The planet Venus will pass in front of the sun next week in a rare astronomical phenomenon. The transit will be visible from most parts of the Earth as a small black dot moving across the face of the sun. For most humans currently alive, this will be the last chance to see the planetary event which is predicted to next recur in 2117.
Our sister planet Venus will be exactly aligned between Earth and the Sun for 6 hours and 40 minutes starting at 6:04pm Eastern Daylight Time on Tuesday 5th June. Viewers in North and South American will be able to see the first few hours of its journey across the face of the sun. Europeans will catch the last moments of the transit after the sun rises on Wednesday morning there. The whole spectacle will only be visible during daylight hours to some places in Australia and East Asia.

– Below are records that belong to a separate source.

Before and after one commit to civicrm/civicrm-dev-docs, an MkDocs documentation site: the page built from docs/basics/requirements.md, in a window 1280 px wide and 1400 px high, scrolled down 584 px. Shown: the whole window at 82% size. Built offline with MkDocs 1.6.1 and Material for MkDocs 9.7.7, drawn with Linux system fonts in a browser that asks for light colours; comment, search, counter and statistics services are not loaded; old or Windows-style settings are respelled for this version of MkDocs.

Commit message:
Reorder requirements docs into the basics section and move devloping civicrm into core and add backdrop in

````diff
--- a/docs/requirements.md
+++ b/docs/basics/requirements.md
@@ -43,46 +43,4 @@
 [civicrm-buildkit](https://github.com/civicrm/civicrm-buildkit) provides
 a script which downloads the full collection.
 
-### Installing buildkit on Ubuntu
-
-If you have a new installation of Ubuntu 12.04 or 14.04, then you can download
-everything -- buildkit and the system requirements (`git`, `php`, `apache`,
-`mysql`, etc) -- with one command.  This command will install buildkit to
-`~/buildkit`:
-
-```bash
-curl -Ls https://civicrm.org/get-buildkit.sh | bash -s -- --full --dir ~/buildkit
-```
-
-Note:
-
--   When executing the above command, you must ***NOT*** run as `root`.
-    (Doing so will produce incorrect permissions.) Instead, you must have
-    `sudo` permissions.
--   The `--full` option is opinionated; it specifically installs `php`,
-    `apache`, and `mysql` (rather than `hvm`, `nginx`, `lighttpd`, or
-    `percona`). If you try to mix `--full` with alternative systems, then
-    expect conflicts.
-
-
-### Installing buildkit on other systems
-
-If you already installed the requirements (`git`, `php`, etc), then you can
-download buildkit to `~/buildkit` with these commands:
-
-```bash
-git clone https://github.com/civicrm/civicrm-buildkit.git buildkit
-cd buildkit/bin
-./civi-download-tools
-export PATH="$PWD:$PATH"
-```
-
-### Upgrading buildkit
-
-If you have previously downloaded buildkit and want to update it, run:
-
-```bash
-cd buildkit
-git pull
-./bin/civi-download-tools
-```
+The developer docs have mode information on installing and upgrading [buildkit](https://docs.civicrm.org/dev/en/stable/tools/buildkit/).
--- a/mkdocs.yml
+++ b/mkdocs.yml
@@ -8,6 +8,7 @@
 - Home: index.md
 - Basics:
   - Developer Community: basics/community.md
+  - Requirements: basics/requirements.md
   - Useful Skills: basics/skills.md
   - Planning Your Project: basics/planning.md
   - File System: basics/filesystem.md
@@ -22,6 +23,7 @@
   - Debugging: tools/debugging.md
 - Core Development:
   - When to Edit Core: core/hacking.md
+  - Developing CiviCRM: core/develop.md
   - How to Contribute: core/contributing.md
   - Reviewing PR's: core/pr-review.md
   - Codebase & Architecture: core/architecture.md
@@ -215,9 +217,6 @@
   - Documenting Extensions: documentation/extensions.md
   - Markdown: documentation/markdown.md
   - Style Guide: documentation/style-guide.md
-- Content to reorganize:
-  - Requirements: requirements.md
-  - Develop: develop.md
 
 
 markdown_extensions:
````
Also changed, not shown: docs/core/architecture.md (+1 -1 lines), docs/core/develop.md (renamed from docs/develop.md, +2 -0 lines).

The transit of Venus is much rarer than solar or lunar eclipse, having happened only 7 times since the invention of the telescope. Pairs of transits occur 8 years apart, but with roughly 130 years between pairs. So the last transit was in 2004, but before that none had taken place since 1872 and 1884. The next pair will be 2117 and 2125.
Astrologers consider Venus, similar to the Earth in size, weight and gravity, to be one of the most important planets, and this event is being closely watched. “On the surface of it, together the Sun and Venus mean something very successful and powerful, but on this occasion they might just SAVE THE PLANET!” said British astrologer Alison Chester Lambert. She pointed out that previous Venus transits had taken place during times of revolution and upheaval, “We are heading for a Spiritual Revolution by the looks of it.”

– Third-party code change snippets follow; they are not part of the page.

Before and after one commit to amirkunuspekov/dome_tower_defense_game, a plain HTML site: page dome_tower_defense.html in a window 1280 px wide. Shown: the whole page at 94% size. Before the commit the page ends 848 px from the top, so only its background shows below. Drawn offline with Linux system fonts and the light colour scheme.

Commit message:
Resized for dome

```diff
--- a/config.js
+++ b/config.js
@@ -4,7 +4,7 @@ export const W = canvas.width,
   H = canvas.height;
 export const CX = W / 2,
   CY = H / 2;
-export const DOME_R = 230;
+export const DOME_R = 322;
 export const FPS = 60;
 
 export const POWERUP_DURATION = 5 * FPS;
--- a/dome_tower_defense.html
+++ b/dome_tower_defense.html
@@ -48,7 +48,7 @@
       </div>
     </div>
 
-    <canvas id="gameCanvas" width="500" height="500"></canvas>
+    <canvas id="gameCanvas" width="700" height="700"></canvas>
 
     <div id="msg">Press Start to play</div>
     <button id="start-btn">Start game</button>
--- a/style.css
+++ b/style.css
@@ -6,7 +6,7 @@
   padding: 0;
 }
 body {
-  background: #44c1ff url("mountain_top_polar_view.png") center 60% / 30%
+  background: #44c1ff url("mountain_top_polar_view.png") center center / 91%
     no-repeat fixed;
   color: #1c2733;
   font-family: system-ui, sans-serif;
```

Opthalmological associations have issued reminders of the dangers of looking straight into the sun. As with eclipses, it is extremely dangerous to observe this phenomenon directly without eye protection. The best ways of looking at the transit are indirectly using a pinhole camera or with professional eye protection such as high strength welder’s goggles or a telescope fitted with a proper filter.